2

I was going through some old files (I’m kind of a pack rat in that sense) and discovered the schematic above. For those of you who’ve seen The Good at any point since about 1996–and shame on those of you who haven’t–you’ve surely noted the four floorstanding houselamps we have on stage. They’re the kind of thing your grandma had in her house in the 70’s. We drilled holes out in the lampshades so they spell out G-O-O-D. See what we did there?

We’d been touring with them for a while, I think, when the idea struck me that it’d be fun to animate the lights, to set them up to blink rather than just be on all the time. There were various professional lighting devices available at the time that would have met the requirements and more, but we were already in debt and barely clawing out with our gig money. It was cheaper to build than to buy. So I designed and built this digital controller circuit for under $150. That’s it in the second picture. The control circuit is in the leftmost junction box, and the second one has solid state relays to control the 120V lamp circuits. It’s all screwed to a 2x6. There is also a remote footswitch to turn the lights on/off, and to initiate the blinking sequence.

Here’s what struck me as I looked at the yellowing schematic: I have been building technology, first as a hobbyist and then professionally, since I was about twelve years old. None of the software I built for a living (not counting my current “job”) is running anywhere. I don’t think that’s so much a referendum on the quality of my work–just life in a corner of the financial services world where ideas don’t work forever, so by definition neither will your software. And all the audio gadgets I’ve built over the years are in landfills. Most couldn’t handle life on the road, or were inferior to commercial products that are also cheaper.
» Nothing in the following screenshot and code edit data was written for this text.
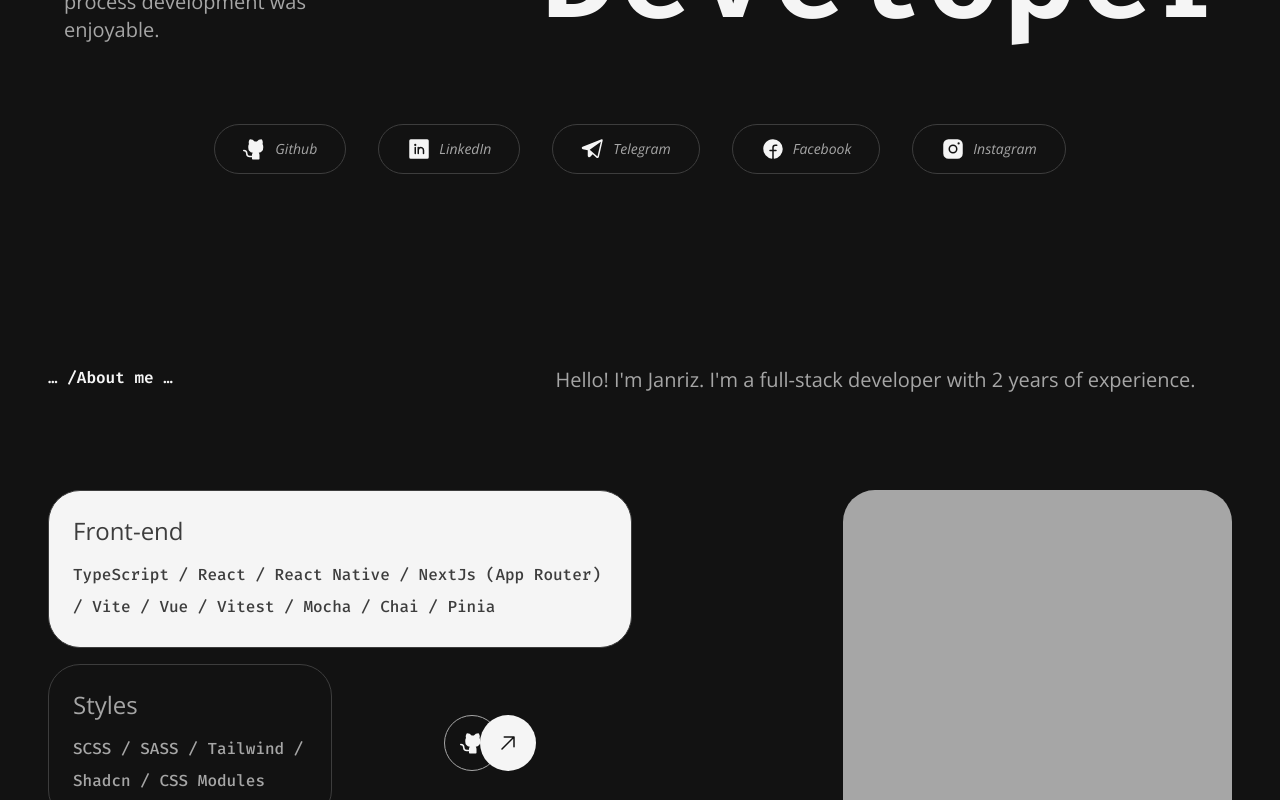
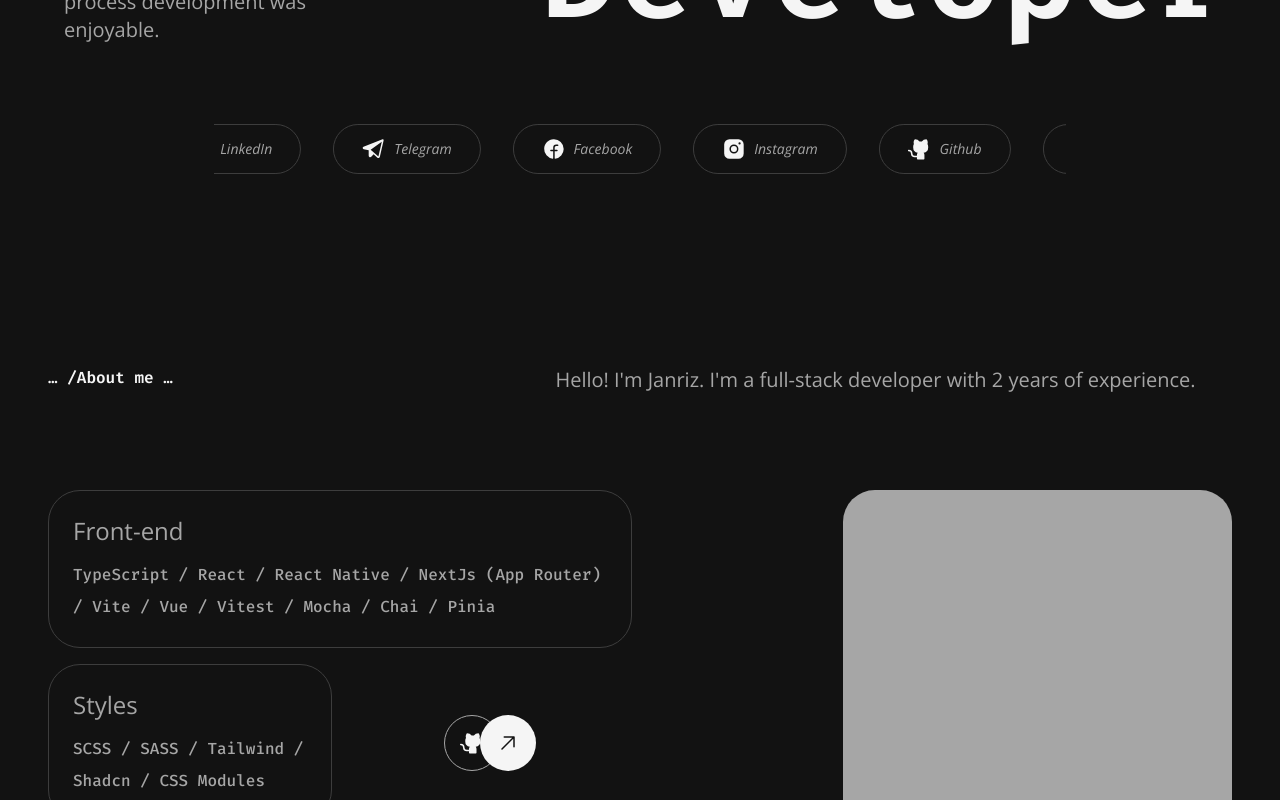
Before and after one commit to janrizmlibres/dev-portfolio, a React (Vite) app: page / in a window 1280 px wide. Shown: the part 420-1220 px from the top of the page. Built offline with nearby package versions, Linux system fonts and the light colour scheme.

Commit message:
add variants for fade in animation

```diff
--- a/package.json
+++ b/package.json
@@ -12,6 +12,7 @@
   "dependencies": {
     "@phosphor-icons/react": "^2.1.10",
     "@tailwindcss/vite": "^4.1.8",
+    "motion": "^12.19.1",
     "react": "^19.1.0",
     "react-dom": "^19.1.0",
     "tailwindcss": "^4.1.8"
--- a/src/components/Socials.tsx
+++ b/src/components/Socials.tsx
@@ -3,10 +3,20 @@ import { socials } from "../data";
 
 const Socials = () => {
   return (
-    <section className="flex justify-center gap-8 custom-container">
-      {socials.map((social) => (
-        <SocialTag key={social.name} social={social} />
-      ))}
+    <section className="custom-container">
+      <div
+        className={[
+          "mx-auto w-[851.33px] overflow-hidden flex gap-8 relative",
+        ].join(" ")}
+      >
+        {Array.from({ length: 2 }).map(() => (
+          <div className="flex gap-8 animate-infinite-slide">
+            {socials.map((social) => (
+              <SocialTag key={social.name} social={social} />
+            ))}
+          </div>
+        ))}
+      </div>
     </section>
   );
 };
--- a/src/components/shared/ButtonPrompt.tsx
+++ b/src/components/shared/ButtonPrompt.tsx
@@ -1,6 +1,5 @@
 import { ArrowUpRightIcon } from "@phosphor-icons/react";
 import { getIcon } from "../../utils";
-
 interface Props {
   iconName: string;
 }
--- a/src/components/shared/SocialTag.tsx
+++ b/src/components/shared/SocialTag.tsx
@@ -1,11 +1,7 @@
 import type { Social } from "../../data";
 import { getIcon } from "../../utils";
 
-interface Props {
-  social: Social;
-}
-
-const SocialTag = ({ social: { name, url } }: Props) => {
+const SocialTag = ({ social: { name, url } }: { social: Social }) => {
   return (
     <a
       href={url}
--- a/src/components/shared/TechToolsPanel.tsx
+++ b/src/components/shared/TechToolsPanel.tsx
@@ -5,20 +5,23 @@ interface Props {
   children?: React.ReactNode;
 }
 
-const TechToolsPanel = ({
-  title,
-  active = false,
-  className,
-  children,
-}: Props) => {
+const TechToolsPanel = ({ title, className, children }: Props) => {
   return (
     <div
-      className={`p-6 rounded-4xl border-1 border-gray-200 ${
-        active ? "bg-light-100 text-gray-200" : "text-gray-100"
-      } ${className}`}
+      className={[
+        "group p-6 rounded-4xl border-1 border-gray-200 overflow-hidden relative text-gray-100 hover:text-gray-200",
+        `transition-all duration-200 ease-in-out hover:transition-all hover:duration-500 hover:ease-in-out ${className}`,
+      ].join(" ")}
     >
       <h3 className="text-2xl mb-3">{title}</h3>
       <p className="font-fira-code font-medium leading-8">{children}</p>
+      <span
+        className={[
+          "w-3/2 h-0 pt-[150%] object-contain bg-light-100 absolute top-1/2 left-1/2 m-[-75%] opacity-100 rounded-full",
+          "scale-0 translate-z-0 transition-all duration-200 ease-in-out -z-1 group-hover:transition-all group-hover:duration-500",
+          "group-hover:ease-in-out group-hover:scale-100 group-hover:translate-z-0",
+        ].join(" ")}
+      ></span>
     </div>
   );
 };
--- a/src/index.css
+++ b/src/index.css
@@ -10,6 +10,17 @@
 
   --font-fira-code: "Fira Code", monospace;
   --font-open-sans: "Open Sans", sans-serif;
+
+  --animate-infinite-slide: slide 25s linear infinite;
+
+  @keyframes slide {
+    from {
+      transform: translateX(0);
+    }
+    to {
+      transform: translateX(calc(-100% - 32px));
+    }
+  }
 }
 
 @layer base {
--- /dev/null
+++ b/src/variants.ts
@@ -0,0 +1,19 @@
+export const fadeUp = {
+  hidden: { opacity: 0, y: 20 },
+  visible: { opacity: 1, y: 0 },
+};
+
+export const fadeDown = {
+  hidden: { opacity: 0, y: -20 },
+  visible: { opacity: 1, y: 0 },
+};
+
+export const fadeLeft = {
+  hidden: { opacity: 0, x: -20 },
+  visible: { opacity: 1, x: 0 },
+};
+
+export const fadeRight = {
+  hidden: { opacity: 0, x: 20 },
+  visible: { opacity: 1, x: 0 },
+};
```
Also changed, not shown: 1 other file (tests, documents, lock files or other folders).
But this stupid thing–after years of rough treatment traveling the country, being stomped on, having beer spilled on it, being chucked into trailers at 2:00am–is still running strong since 1996. Other than a couple of failed receptacles which you can see are disabled by duct tape, this has never required maintenance. This is by far my most enduring engineering work.